New Jersey is inching toward becoming the 11th state to legalize marijuana for recreational use, though a vote this year on a bill to make the drug legal is nearly impossible.
The final day of voting in the State Legislature this year is Monday, and it appears the bill has become mired in Trenton gridlock, with Gov. Philip D. Murphy and Stephen M. Sweeney, the Senate president, struggling to round up enough votes to pass it.
Still, the legislation will likely form the backbone of how New Jersey moves forward to legalize recreational marijuana.
While a groundbreaking companion bill that would clear the criminal records of many people with drug offenses has captured headlines, the rest of the 152-page bill is a compendium of various measures from other states that have legalized the drug.
Here’s a look at some of the notable proposals in New Jersey’s bill.
Marijuana right to your door
What this means: Door-to-door cannabis delivery, like Domino’s pizza, but with strict rules and menu items like Blueberry Kush and Sour Diesel.
The fine print: Despite the tangled and often congested mess of highways in New Jersey, not everyone owns a car.
So to make the drug available to more people, the bill would allow delivery.
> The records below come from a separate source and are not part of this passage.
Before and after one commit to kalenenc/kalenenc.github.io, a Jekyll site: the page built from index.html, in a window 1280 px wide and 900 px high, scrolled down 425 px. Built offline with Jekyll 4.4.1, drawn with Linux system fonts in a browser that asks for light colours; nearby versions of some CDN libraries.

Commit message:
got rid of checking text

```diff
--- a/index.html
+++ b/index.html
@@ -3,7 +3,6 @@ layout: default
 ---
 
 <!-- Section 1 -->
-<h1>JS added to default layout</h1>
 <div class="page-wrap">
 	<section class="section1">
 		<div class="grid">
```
But ordering marijuana requires a lot more paperwork than ordering two pepperoni pies.
Customers must have documentation proving that they are 21, the legal age the bill would set to buy cannabis products.
To offer delivery, retailers would have to be approved by the state, vehicles would have to have working GPS systems, every delivery would have to be tracked and meticulously logged.
Drivers could not deviate from their delivery routes except to get gas, to rest or if roads are closed. Cars could not have any markings indicating they are